■ TASK DETAILS
For the entries below, report every line that includes the word "width".

■ DATA EXTRACT
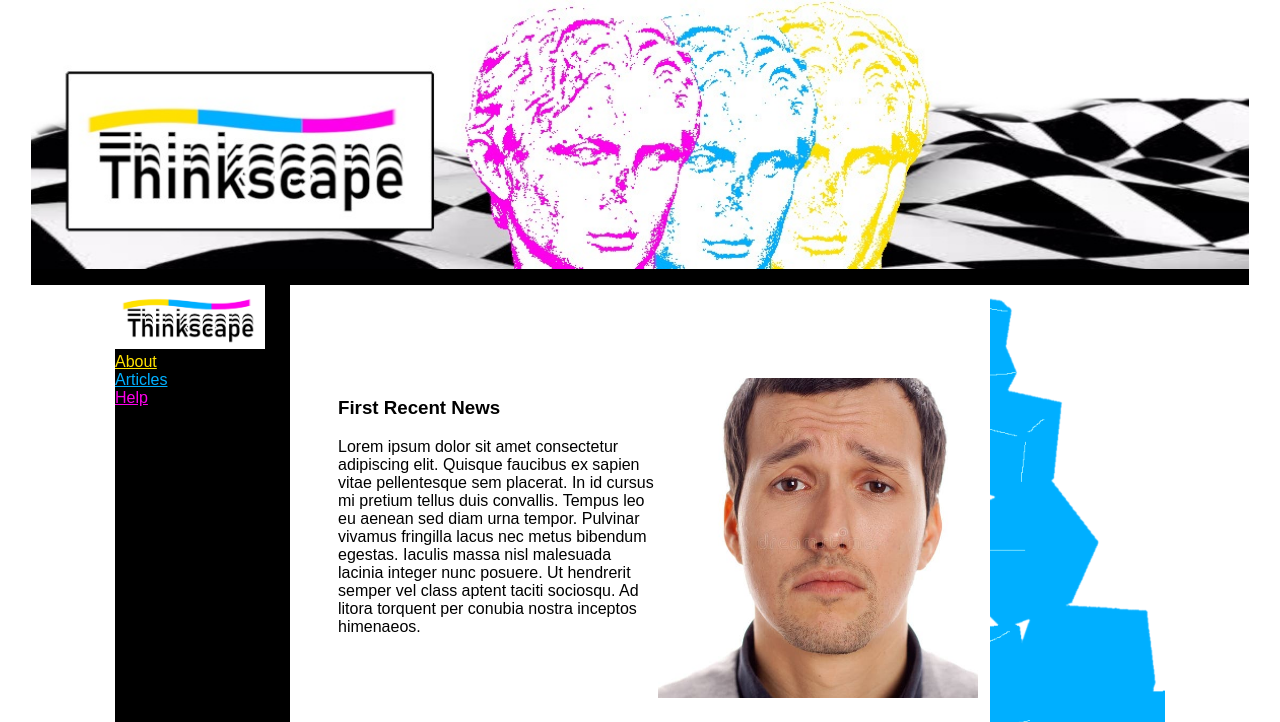
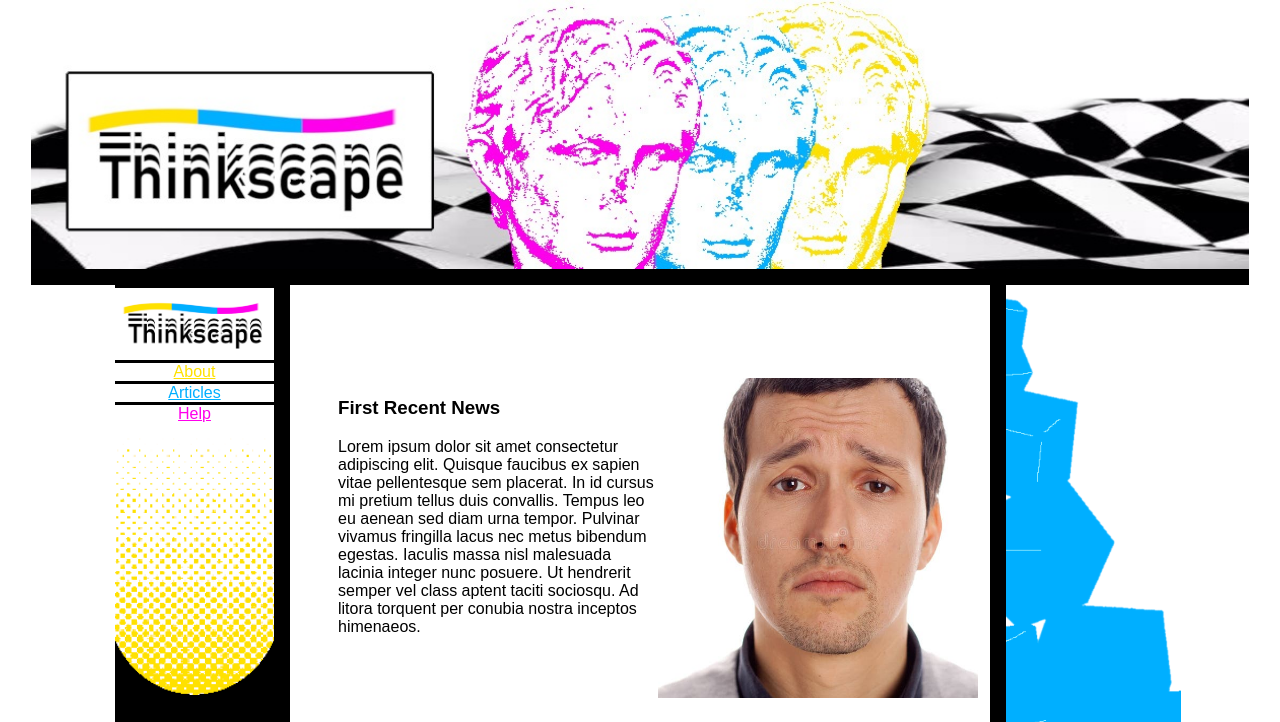
Before and after one commit to fafonse/se1400, a plain HTML site: page milestone4/index.html in a window 1280 px wide. Shown: the top 722 px of the page. Drawn offline with Linux system fonts and the light colour scheme.

Commit message:
added nav bar edge

```diff
--- a/milestone4/index.html
+++ b/milestone4/index.html
@@ -19,6 +19,7 @@
                 <a href="index.html" style="color: #FFE100;">About</a>
                 <a href="index.html" style="color: #00AFFF;">Articles</a>
                 <a href="index.html" style="color: #FF00EC;">Help</a>
+                <img id="nav-sticky-edge" src="./media/nav-sticky-bg.png">
             </nav>
         </div>
         <img id="right-sidebar" src="media/right-sidebar.png" atl="Right sidebar background">
--- a/milestone4/style.css
+++ b/milestone4/style.css
@@ -29,17 +29,18 @@ body {
 
 #nav-bar {
     display: grid;
-    grid-template-rows: 75px 10em;
+    grid-template-rows: 75px 8em 145px;
     grid-row: 2 / 4;
     align-self: start;
     grid-column: 2 / 3;
     background-image: url('./media/left-sidebar.jpg');
     height: 1280px;
+    border-right: 1em solid black;
     /* must manually set to 90% or whatever */
 }
 
 #nav-bar img {
-    width: 150px;
+    width: 100%;
     align-self: center;
 }
 
@@ -47,17 +48,26 @@ nav {
     position: sticky;
     display: flex;
     flex-flow: column nowrap;
+    justify-content: space-between;
+    text-align: center;
     top: 0;
 }
 
+nav a {
+    background-color: white;
+    border-top: 3px solid black;
+}
+
+
 #right-sidebar {
-    width: 100%;
+    width: 175px;
     height: 1280px;
     grid-row: 2 / -2;
     grid-column: 7 / 8;
-    object-fit: fill;
+    object-fit: contain;
     display: block;
     align-self: end;
+    border-left: 1em solid black;
 }
 
 
```
Also changed, not shown: milestone4/media/nav-sticky-bg.png (added).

■ WORKED SOLUTION
-    width: 150px;
+    width: 100%;
-    width: 100%;
+    width: 175px;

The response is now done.